  • 2
    $\begingroup$ Here's the thing - I am nearly 100% sure that our current understanding of evolution and gravity is, at best, incomplete. They'll be disproven eventually. But if you disprove Einstein's gravity, that doesn't mean you can fly - it just means our current model of how it works isn't accurate. Gravity is still an observable effect. Disproving evolution doesn't mean it didn't happen - it just means that our understanding of the mechanisms and drivers behind it was flawed, and we have to adjust our models. $\endgroup$ – Dan Smolinske Feb 6 '15 at 19:31
  • 1
    $\begingroup$ It would take a paleoanthropologist a lot of thought to get something that fit the facts, without your audience facepalming at phrases like "the bone scraps and skulls that we have attributed to Homo Erectus" (hahaha!) or "with the possibility of alien manipulation, much of our assumptions about evolution's rate and cause may be incorrect" (only if the aliens ALSO changed the year length so that tree rings, snow layers, rock strata, etc were laid at different rates and also somehow made radioisotopes decay at different rates consistent with that.
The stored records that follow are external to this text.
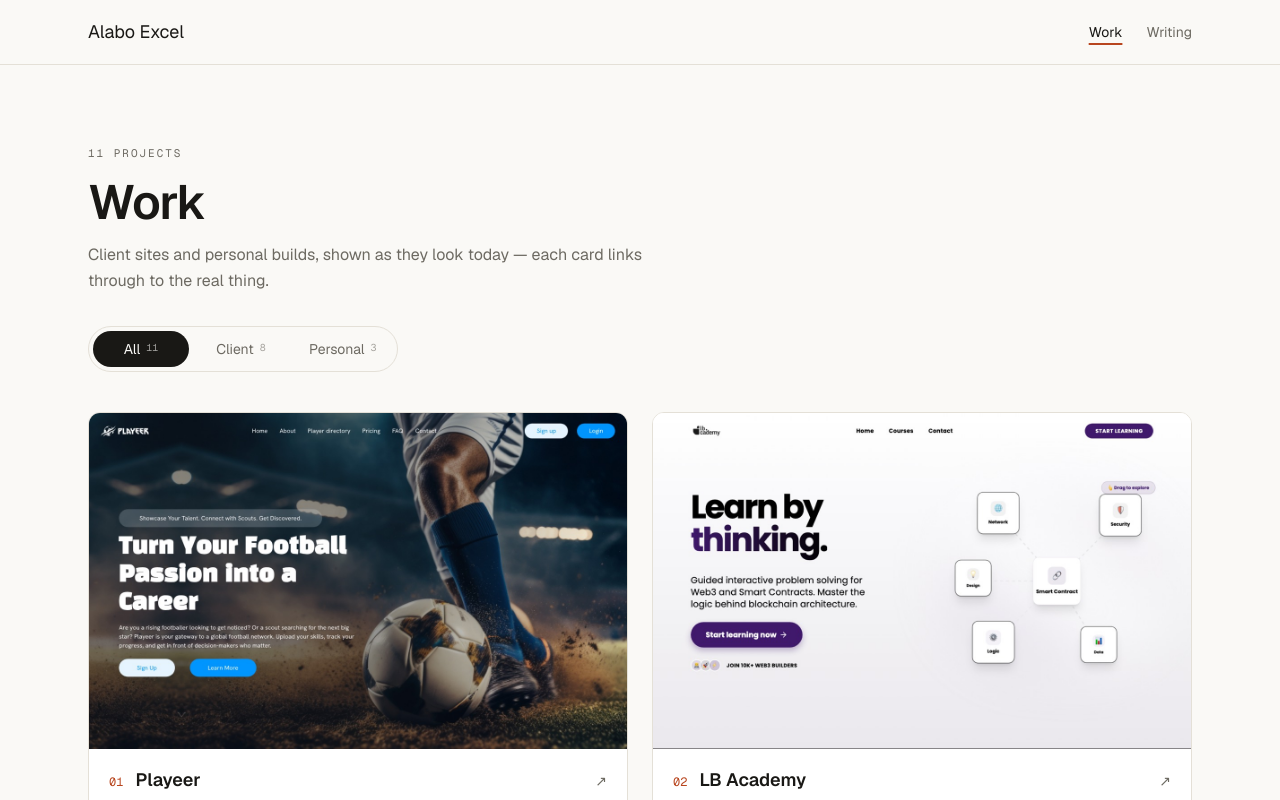
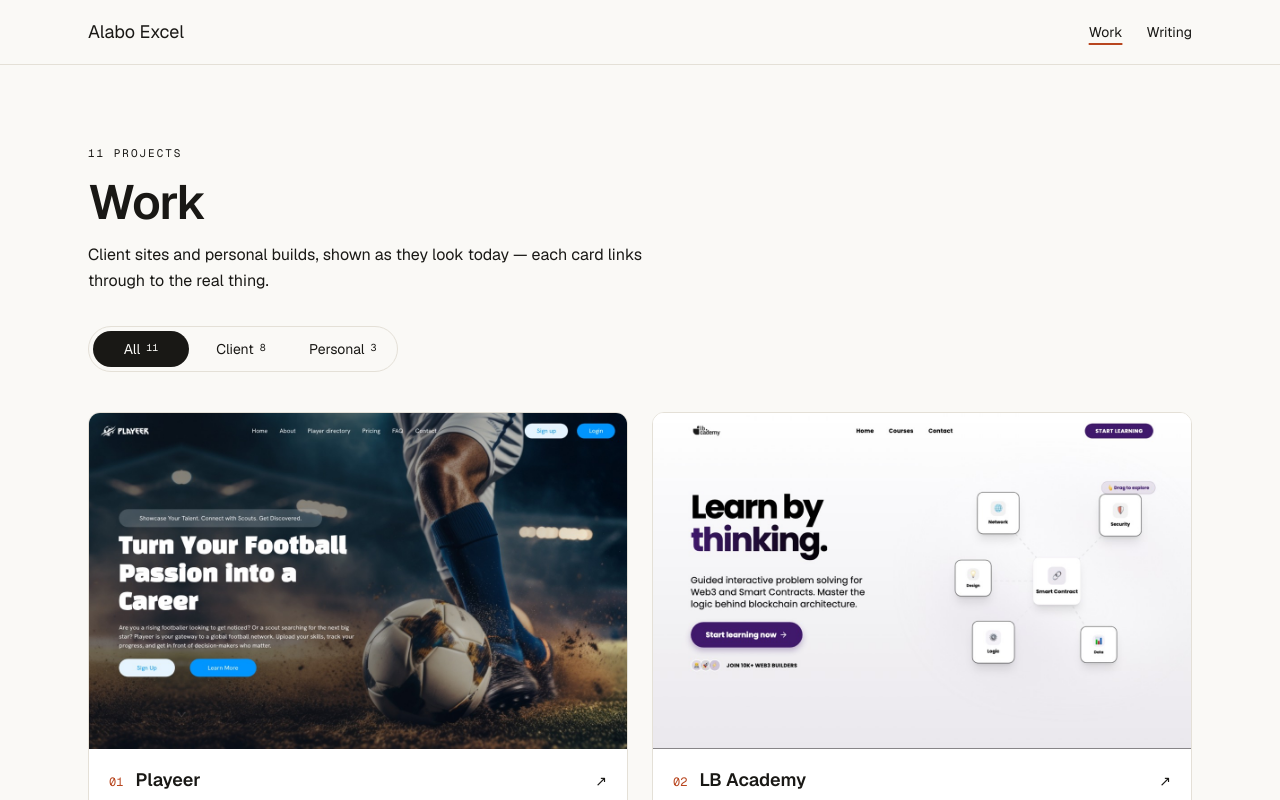
Before and after one commit to alabo-excel/my-portfolio-25, a Next.js app: page /projects in a window 1280 px wide. Shown: the top 800 px of the page. Built offline with nearby package versions, Linux system fonts and the light colour scheme.

Commit message:
font color

```diff
--- a/src/app/globals.css
+++ b/src/app/globals.css
@@ -7,7 +7,7 @@
   --paper: #faf9f6;
   --surface: #ffffff;
   --ink: #191815;
-  --muted: #6d6a62;
+  --muted: #191815;
   --rule: #e4e0d7;
   --accent: #b8461f;
   --accent-soft: #f6ece6;
@@ -18,8 +18,8 @@
   :root {
     --paper: #0c0c0d;
     --surface: #141416;
-    --ink: #ebe8e2;
-    --muted: #9a968e;
+    --ink: #ffffff;
+    --muted: #ffffff;
     --rule: #272729;
     --accent: #f08b52;
     --accent-soft: #1d1512;
--- a/src/app/projects/page.tsx
+++ b/src/app/projects/page.tsx
@@ -58,7 +58,7 @@ export default function ProjectsPage() {
                                 }`}
                         >
                             {option.label}
-                            <span className="font-mono text-[10px] opacity-60">
+                            <span className="font-mono text-[10px]">
                                 {counts[option.key]}
                             </span>
                         </button>
```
Etc, etc). $\endgroup$ – Dewi Morgan Feb 6 '15 at 20:10
  • 1
    $\begingroup$ Darwin theory might be "wrong" only in a sense like Newtonian mechanics was proven "wrong" by Einstein's Theory of relativity: Newtonian mechanics is special case of relativistical mechanics when speed are much slower than speed of light. Was Newton disproved? Not at all. We know in which situation in newtoniam mechanics more practical (and simpler), and in which cases we need to take into account speed of light. $\endgroup$ – Peter M. Feb 7 '15 at 0:40

Your Answer

By clicking “Post Your Answer”, you agree to our terms of service, privacy policy and cookie policy

Not the answer you're looking for? Browse other questions tagged or ask your own question.